== TASK ==
Among the lines listed below, count those that include the string "fadeInUp", and state only the count.

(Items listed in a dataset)

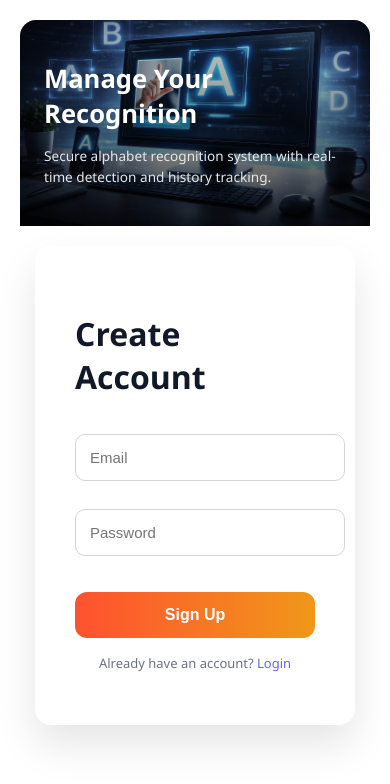
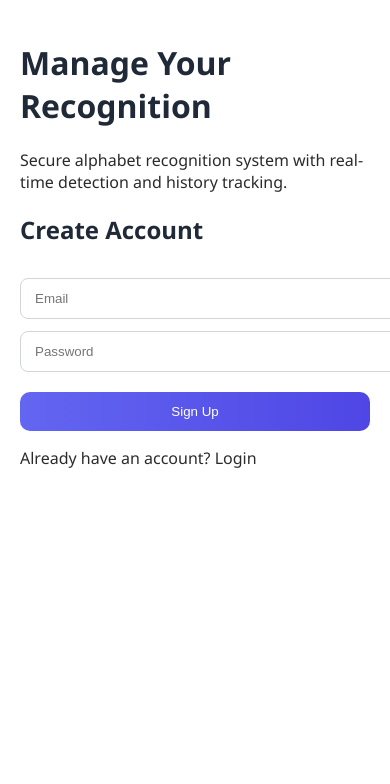
Before and after one commit to kamakshibhat14/AlphaVision, a React (Create React App) app in the folder frontend/: page /signup in a window 390 px wide. Shown: the top 784 px of the page. Built offline with nearby package versions, Linux system fonts and the light colour scheme.

Commit message:
Update main.css

```diff
--- a/frontend/src/styles/main.css
+++ b/frontend/src/styles/main.css
@@ -55,6 +55,12 @@ h1, h2, h3, h4 {
     gap: 8px;
 }
 
+.nav-logo-img {
+    width: 32px;
+    height: 32px;
+    object-fit: contain;
+}
+
 .navbar-menu {
     list-style: none;
     display: flex;
@@ -98,6 +104,8 @@ h1, h2, h3, h4 {
     padding: 8px 18px;
     border-radius: 8px;
     cursor: pointer;
+    font-size: 1rem;
+    font-weight: 500;
 }
 
 .nav-logout:hover {
@@ -111,16 +119,11 @@ h1, h2, h3, h4 {
     width: 100%;
     max-width: 420px;
     box-shadow: 0 20px 45px rgba(0,0,0,0.08);
-    animation: fadeInUp 0.6s ease forwards;
 }
 
 .history-card {
     max-width: 1000px;
     width: 100%;
-}
-
-.card h2 {
-    margin-bottom: 25px;
 }
 
 input {
@@ -129,12 +132,6 @@ input {
     margin-top: 12px;
     border-radius: 8px;
     border: 1px solid #d1d5db;
-}
-
-input:focus {
-    border-color: #6366f1;
-    box-shadow: 0 0 6px rgba(99,102,241,0.3);
-    outline: none;
 }
 
 button {
@@ -146,134 +143,6 @@ button {
     border-radius: 10px;
     color: #fff;
     cursor: pointer;
-}
-
-button:hover {
-    transform: scale(1.05);
-}
-
-@keyframes fadeInUp {
-    from { opacity: 0; transform: translateY(25px); }
-    to { opacity: 1; transform: translateY(0); }
-}
-
-.login-container {
-    display: flex;
-    height: 85vh;
-    max-height: 780px;
-    margin: auto;
-}
-
-.login-left {
-    flex: 1;
-    position: relative;
-    background: url("/public/login-visual.png") center/cover no-repeat;
-    display: flex;
-    align-items: flex-end;
-    padding: 40px;
-    border-radius: 16px 0 0 16px;
-    overflow: hidden;
-}
-
-.login-left::before {
-    content: "";
-    position: absolute;
-    inset: 0;
-    background: linear-gradient(
-        to top,
-        rgba(0,0,0,0.75),
-        rgba(0,0,0,0.15)
-    );
-}
-
-.login-overlay {
-    position: relative;
-    max-width: 360px;
-}
-
-.login-overlay h1 {
-    font-size: 2.2rem;
-    font-weight: 700;
-    margin-bottom: 12px;
-    color: #ffffff;
-}
-
-.login-overlay p {
-    font-size: 0.95rem;
-    line-height: 1.6;
-    color: #e5e7eb;
-}
-
-.login-right {
-    flex: 1;
-    background: #ffffff;
-    display: flex;
-    align-items: center;
-    justify-content: center;
-}
-
-.login-card {
-    width: 100%;
-    max-width: 420px;
-    padding: 40px;
-    border-radius: 16px;
-    box-shadow: 0 20px 40px rgba(0,0,0,0.1);
-    animation: fadeInUp 0.8s ease forwards;
-}
-
-.login-card h2 {
-    font-size: 2rem;
-    margin-bottom: 24px;
-    color: #111827;
-}
-
-.login-card input {
-    width: 100%;
-    padding: 14px;
-    margin-bottom: 16px;
-    border-radius: 10px;
-    border: 1px solid #d1d5db;
-    font-size: 15px;
-}
-
-.login-card input:focus {
-    border-color: #6366f1;
-    box-shadow: 0 0 8px rgba(99,102,241,0.3);
-    outline: none;
-}
-
-.login-card button {
-    width: 100%;
-    padding: 14px;
-    border-radius: 12px;
-    border: none;
-    background: linear-gradient(90deg,#ff512f,#f09819);
-    color: #fff;
-    font-size: 16px;
-    font-weight: 600;
-    cursor: pointer;
-}
-
-.login-card button:hover {
-    transform: scale(1.05);
-    box-shadow: 0 10px 30px rgba(240,152,25,0.4);
-}
-
-.login-hint {
-    margin-top: 16px;
-    font-size: 13px;
-    color: #6b7280;
-    text-align: center;
-}
-
-.login-hint span {
-    color: #6366f1;
-    font-weight: 500;
-    cursor: pointer;
-}
-
-.login-hint span:hover {
-    text-decoration: underline;
 }
 
 .history-table {
@@ -292,206 +161,73 @@ button:hover {
 .history-table td {
     padding: 14px;
     border-bottom: 1px solid #e5e7eb;
+    vertical-align: top;
 }
 
 .history-table tbody tr:nth-child(even) {
     background: #f3f4ff;
 }
 
-.no-history {
-    text-align: center;
-    margin-top: 30px;
-    color: #6b7280;
-    font-size: 15px;
-}
+/* ---------------- MOBILE ONLY FIX ---------------- */
 
-.detect-result-box {
-    margin-top: 18px;
-    padding: 16px;
-    background: #f1f5ff;
-    border-left: 5px solid #6366f1;
-    border-radius: 10px;
-    text-align: center;
-    font-size: 16px;
-    color: #1f2937;
-    animation: fadeInUp 0.4s ease;
-}
+@media (max-width: 768px) {
 
-.detect-result-box span {
-    margin-right: 6px;
-    font-weight: 500;
-}
-
-.detect-result-box strong {
-    font-size: 18px;
-    color: #4f46e5;
-}
-
-@media (max-width: 900px) {
-    .login-container {
-        flex-direction: column;
-        height: auto;
-        max-height: none;
+    .content-wrapper {
+        background: #ffffff;
+        padding-top: 20px;
     }
 
-    .login-left {
-        display: flex;
-        height: 220px;
-        border-radius: 16px 16px 0 0;
-        align-items: flex-end;
-        justify-content: flex-start;
-        padding: 24px;
-    }
-
-    .login-overlay h1 {
-        font-size: 1.6rem;
-    }
-
-    .login-overlay p {
-        font-size: 0.85rem;
-    }
-
-    .login-right {
-        padding: 20px 15px;
-    }
-}
-
-@media (max-width: 768px) {
-    .navbar {
-        flex-direction: column;
-        padding: 14px 20px;
-        gap: 10px;
-    }
-
-    .navbar-logo {
-        font-size: 1.8rem;
-        justify-content: center;
-    }
-
-    .navbar-menu {
-        width: 100%;
-        justify-content: center;
-        gap: 22px;
-    }
-
-    .navbar-menu a {
-        font-size: 1.05rem;
-    }
-
-    .nav-logout {
-        margin-top: 6px;
-        width: auto;
-        padding: 8px 22px;
-        align-self: center;
-    }
-}
-
-.navbar {
-    align-items: center;
-}
-
-.navbar-menu {
-    display: flex;
-    align-items: center;
-}
-
-.nav-logout {
-    margin-top: 0;
-    align-self: center;
-    font-size: 1rem;
-    font-weight: 500;
-}
-
-@media (max-width: 768px) {
     .navbar {
         flex-direction: row;
+        padding: 14px 20px;
     }
 
     .navbar-menu {
         flex: 1;
         justify-content: center;
+        gap: 20px;
     }
 
     .nav-logout {
         margin-left: auto;
     }
-}
 
-@media (max-width: 768px) {
     .history-card {
-        padding: 20px 10px;
+        padding: 20px 12px;
     }
 
     .history-table {
-        display: block;
-        width: 100%;
-        overflow-x: auto;
-        white-space: nowrap;
+        table-layout: fixed;
     }
 
     .history-table th,
     .history-table td {
-        padding: 12px 16px;
-        font-size: 14px;
+        padding: 10px;
+        font-size: 13px;
+        word-wrap: break-word;
     }
 
-    .history-table th {
-        position: sticky;
-        top: 0;
-        z-index: 2;
+    .history-table th:nth-child(1),
+    .history-table td:nth-child(1) {
+        width: 8%;
+    }
+
+    .history-table th:nth-child(2),
+    .history-table td:nth-child(2) {
+        width: 42%;
+    }
+
+    .history-table th:nth-child(3),
+    .history-table td:nth-child(3) {
+        width: 20%;
+        text-align: center;
+        font-weight: 600;
+    }
+
+    .history-table th:nth-child(4),
+    .history-table td:nth-child(4) {
+        width: 30%;
+        font-size: 12px;
+        line-height: 1.4;
     }
 }
-
-@media (max-width: 768px) {
-    .content-wrapper {
-        background: #ffffff;
-        padding-top: 20px;
-    }
-}
-
-.nav-logo-img {
-    width: 32px;
-    height: 32px;
-    object-fit: contain;
-}
-
-@media (max-width: 768px) {
-
-    .history-table {
-        display: block;
-        border: none;
-    }
-
-    .history-table thead {
-        display: none;
-    }
-
-    .history-table tbody {
-        display: block;
-        width: 100%;
-    }
-
-    .history-table tr {
-        display: block;
-        background: #ffffff;
-        margin-bottom: 16px;
-        border-radius: 14px;
-        box-shadow: 0 8px 24px rgba(0,0,0,0.08);
-        padding: 14px 16px;
-    }
-
-    .history-table td {
-        display: flex;
-        justify-content: space-between;
-        align-items: center;
-        padding: 8px 0;
-        border: none;
-        font-size: 14px;
-    }
-
-    .history-table td::before {
-        content: attr(data-label);
-        font-weight: 600;
-        color: #4f46e5;
-    }
-}
```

== PROBLEM SOLUTION ==
4